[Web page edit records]
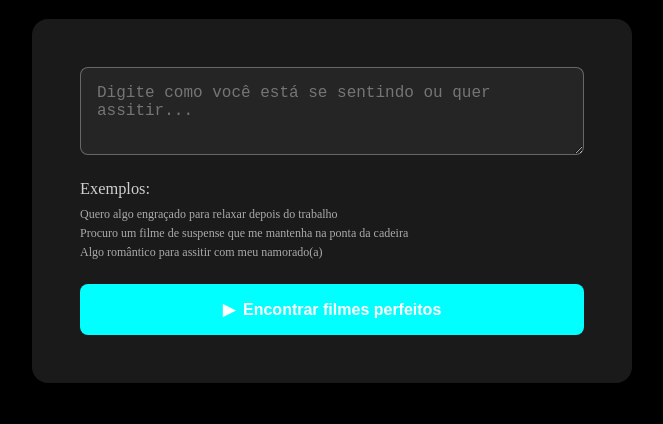
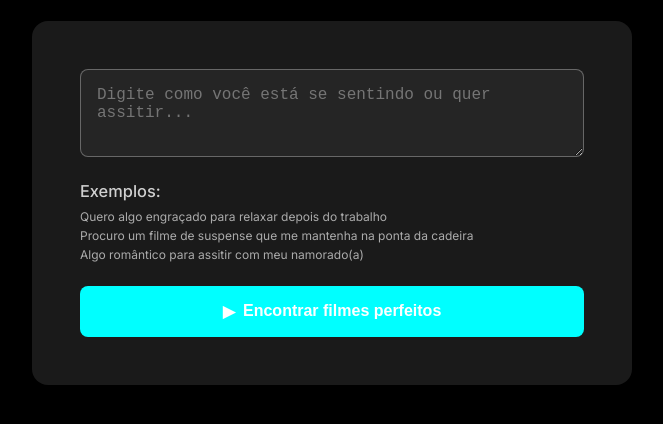
Before and after one commit to diascarla/botflix, a plain HTML site: page index.html in a window 1280 px wide. Shown: the part 298-722 px from the top of the page, without its empty margins (308-971 px from the left). Drawn offline with Linux system fonts and the light colour scheme.

Commit message:
feat: adiciona fonte no HTML

```diff
--- a/index.html
+++ b/index.html
@@ -10,6 +10,8 @@
     <link rel="stylesheet" href="./src/css/style.css">
     <link rel="stylesheet" href="./src/css/responsive.css">
     <link rel="stylesheet" href="./src/css/animation.css">
+    <link href="https://fonts.googleapis.com/css2?family=Inter:wght@300;400;500;600;700&display=swap"
+        rel="stylesheet" />
 
 </head>
 
@@ -27,7 +29,7 @@
             </header>
 
             <section class="search-card">
-                <div class="search-content">
+
                 <div class="input-container">
                     <textarea class="mood-textarea" rows="3" id="mood-textarea"
                         placeholder="Digite como você está se sentindo ou quer assitir..."></textarea>
@@ -47,7 +49,7 @@
                     </button>
 
                 </div>
-                </div>
+
             </section>
 
             <div id="results" class="results">
--- a/src/css/style.css
+++ b/src/css/style.css
@@ -1,6 +1,7 @@
 body {
   background-color: #000000;
   color: #ffffff;
+  font-family: "Inter", system-ui, sans-serif;
 }
 
 .container {
@@ -62,12 +63,6 @@ body {
   margin: 0 auto;
   background-color: rgba(255, 255, 255, 0.1);
   border-radius: 16px;
-}
-
-.search-content {
-  display: flex;
-  flex-direction: column;
-  gap: 24px;  /* aqui */
 }
 
 .input-container{
```
Lines whose indentation alone changed are shown as unchanged.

= WORK TO BE COMPLETED =
Return all records exactly as they stand above, except for pictures.

= TASK ANSWER =
Before and after one commit to diascarla/botflix, a plain HTML site: page index.html in a window 1280 px wide. Shown: the part 298-722 px from the top of the page, without its empty margins (308-971 px from the left). Drawn offline with Linux system fonts and the light colour scheme.

Commit message:
feat: adiciona fonte no HTML

```diff
--- a/index.html
+++ b/index.html
@@ -10,6 +10,8 @@
     <link rel="stylesheet" href="./src/css/style.css">
     <link rel="stylesheet" href="./src/css/responsive.css">
     <link rel="stylesheet" href="./src/css/animation.css">
+    <link href="https://fonts.googleapis.com/css2?family=Inter:wght@300;400;500;600;700&display=swap"
+        rel="stylesheet" />
 
 </head>
 
@@ -27,7 +29,7 @@
             </header>
 
             <section class="search-card">
-                <div class="search-content">
+
                 <div class="input-container">
                     <textarea class="mood-textarea" rows="3" id="mood-textarea"
                         placeholder="Digite como você está se sentindo ou quer assitir..."></textarea>
@@ -47,7 +49,7 @@
                     </button>
 
                 </div>
-                </div>
+
             </section>
 
             <div id="results" class="results">
--- a/src/css/style.css
+++ b/src/css/style.css
@@ -1,6 +1,7 @@
 body {
   background-color: #000000;
   color: #ffffff;
+  font-family: "Inter", system-ui, sans-serif;
 }
 
 .container {
@@ -62,12 +63,6 @@ body {
   margin: 0 auto;
   background-color: rgba(255, 255, 255, 0.1);
   border-radius: 16px;
-}
-
-.search-content {
-  display: flex;
-  flex-direction: column;
-  gap: 24px;  /* aqui */
 }
 
 .input-container{
```
Lines whose indentation alone changed are shown as unchanged.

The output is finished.